The court order for “abolishing” the rule is specific to the “practice” adopted by jail authorities in Haryana. However, the bench did not pass any order to remove the provision from the Punjab Jail Manual, which has been adopted by Haryana. Removal of the provision will require the Punjab government to make amendments to the Jail Manual, or the court, acting on a legal challenge, to quash the provision.
The division bench passed the verdict in response to appeals filed by three convicts against the death sentence awarded to them and the murder reference sent by the trial court for confirmation by the High Court. The advocates representing them also pointed out that the convicts had been sent to solitary confinement immediately after being sentenced to death.
Last month, Justice Joseph along with Justices AM Khanwilkar and DY Chandrachud took up for review a case concerning capital punishment. The review petition related to a case wherein the special leave petition filed against the imposition of capital punishment was dismissed in limine by a bench of the Supreme Court in 2006.
The bench had dismissed the case without hearing it. Under the norm, the court need not give any justification for not hearing a case as it is assumed that it has made up its mind before the start of hearings. The three-judge bench deciding to reopen and review the earlier decision of the Court in such a case was perhaps unprecedented.
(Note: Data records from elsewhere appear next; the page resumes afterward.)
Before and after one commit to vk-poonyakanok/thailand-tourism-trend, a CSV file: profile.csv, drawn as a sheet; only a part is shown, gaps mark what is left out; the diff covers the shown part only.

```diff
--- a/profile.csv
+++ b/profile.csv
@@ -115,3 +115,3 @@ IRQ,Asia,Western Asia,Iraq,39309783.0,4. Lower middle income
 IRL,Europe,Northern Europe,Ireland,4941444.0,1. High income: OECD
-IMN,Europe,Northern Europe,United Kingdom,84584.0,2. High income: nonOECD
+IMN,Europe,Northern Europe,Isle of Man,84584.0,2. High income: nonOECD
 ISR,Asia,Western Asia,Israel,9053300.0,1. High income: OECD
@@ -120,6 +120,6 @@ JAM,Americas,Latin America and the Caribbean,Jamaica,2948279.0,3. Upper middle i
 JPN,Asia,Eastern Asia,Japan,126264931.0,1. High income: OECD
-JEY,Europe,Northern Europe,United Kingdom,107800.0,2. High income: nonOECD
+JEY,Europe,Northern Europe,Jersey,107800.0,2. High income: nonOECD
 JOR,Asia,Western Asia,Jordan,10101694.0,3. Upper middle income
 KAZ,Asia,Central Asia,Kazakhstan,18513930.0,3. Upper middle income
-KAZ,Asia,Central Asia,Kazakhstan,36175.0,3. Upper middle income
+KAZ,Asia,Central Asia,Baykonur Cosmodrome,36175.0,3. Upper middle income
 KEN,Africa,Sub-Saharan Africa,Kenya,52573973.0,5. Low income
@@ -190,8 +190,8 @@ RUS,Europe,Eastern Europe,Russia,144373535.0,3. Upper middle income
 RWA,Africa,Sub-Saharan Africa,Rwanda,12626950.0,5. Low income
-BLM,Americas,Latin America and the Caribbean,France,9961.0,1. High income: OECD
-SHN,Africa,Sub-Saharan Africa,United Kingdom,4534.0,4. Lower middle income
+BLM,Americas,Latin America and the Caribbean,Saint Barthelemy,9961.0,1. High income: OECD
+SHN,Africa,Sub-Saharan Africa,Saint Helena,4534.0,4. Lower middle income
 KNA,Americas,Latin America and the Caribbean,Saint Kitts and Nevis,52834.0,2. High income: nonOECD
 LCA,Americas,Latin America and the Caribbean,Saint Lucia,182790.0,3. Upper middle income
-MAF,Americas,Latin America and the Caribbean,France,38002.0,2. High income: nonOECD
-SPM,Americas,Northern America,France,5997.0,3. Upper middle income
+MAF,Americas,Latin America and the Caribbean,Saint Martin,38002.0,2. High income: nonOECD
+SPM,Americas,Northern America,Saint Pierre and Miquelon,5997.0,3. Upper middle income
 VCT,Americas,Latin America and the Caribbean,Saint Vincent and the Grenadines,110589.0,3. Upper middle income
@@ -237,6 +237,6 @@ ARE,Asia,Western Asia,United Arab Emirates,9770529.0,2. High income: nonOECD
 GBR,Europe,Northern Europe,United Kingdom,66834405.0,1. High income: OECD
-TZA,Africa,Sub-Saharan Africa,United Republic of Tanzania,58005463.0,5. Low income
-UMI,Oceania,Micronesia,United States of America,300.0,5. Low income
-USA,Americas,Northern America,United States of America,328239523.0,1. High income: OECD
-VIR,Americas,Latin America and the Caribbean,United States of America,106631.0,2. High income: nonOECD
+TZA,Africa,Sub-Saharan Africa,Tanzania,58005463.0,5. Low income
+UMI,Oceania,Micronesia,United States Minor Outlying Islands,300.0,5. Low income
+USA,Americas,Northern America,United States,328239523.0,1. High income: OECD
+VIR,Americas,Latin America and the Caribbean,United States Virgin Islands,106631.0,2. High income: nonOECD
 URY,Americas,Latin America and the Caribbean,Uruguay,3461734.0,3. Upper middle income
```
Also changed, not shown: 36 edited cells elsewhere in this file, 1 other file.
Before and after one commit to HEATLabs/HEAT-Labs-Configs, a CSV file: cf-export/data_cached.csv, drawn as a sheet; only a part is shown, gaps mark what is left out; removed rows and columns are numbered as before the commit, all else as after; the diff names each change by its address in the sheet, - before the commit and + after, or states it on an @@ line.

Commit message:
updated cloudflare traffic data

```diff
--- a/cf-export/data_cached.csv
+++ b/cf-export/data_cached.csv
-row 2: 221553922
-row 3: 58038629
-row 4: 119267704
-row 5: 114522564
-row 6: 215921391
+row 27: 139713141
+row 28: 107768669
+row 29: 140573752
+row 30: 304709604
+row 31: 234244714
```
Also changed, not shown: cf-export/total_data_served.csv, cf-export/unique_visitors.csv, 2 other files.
Earlier in 2014, a Supreme Court bench of then Chief Justice of India P Sathasivam and Justices RM Lodha, HL Dattu and Sudhansu Jyoti Mukhopadhaya, had commuted the death penalty of 1993 Delhi bomb blast convict Devender Pal Singh Bhullar to life imprisonment.
The bench said that because of the “unexplained/inordinate delay” of eight years in disposing of his mercy petition and on the ground of Bhullar’s “insanity”, it was allowing the curative petition to commute his death sentence to life in prison. Bhullar was suffering from severe depression with psychotic features, as per medical reports.
Significantly, Justice Sathasivam had also presided over the bench in the Shatrughan Chauhan case in January 2014, and the commutation of the death penalty for Rajiv Gandhi’s assassins earlier that year.
In the former case, while commuting the death sentence imposed on the petitioners to imprisonment for life, the Supreme Court had validated the established principle that “unexplained/ unreasonable/inordinate delay in disposal of mercy petition is one of the supervening circumstances for commutation of death sentence to life imprisonment”. The Supreme Court had further observed that “insanity/mental illness/schizophrenia is also one of the supervening circumstances for commutation of death sentence to life imprisonment”.
Citing that judgment in the Bhullar case, the Supreme Court had said: “We deem it fit to commute the death sentence imposed on Devender Pal Singh Bhullar to life imprisonment both on the ground of unexplained/inordinate delay of 8 years in disposal of mercy petition and on the ground of insanity of the accused.”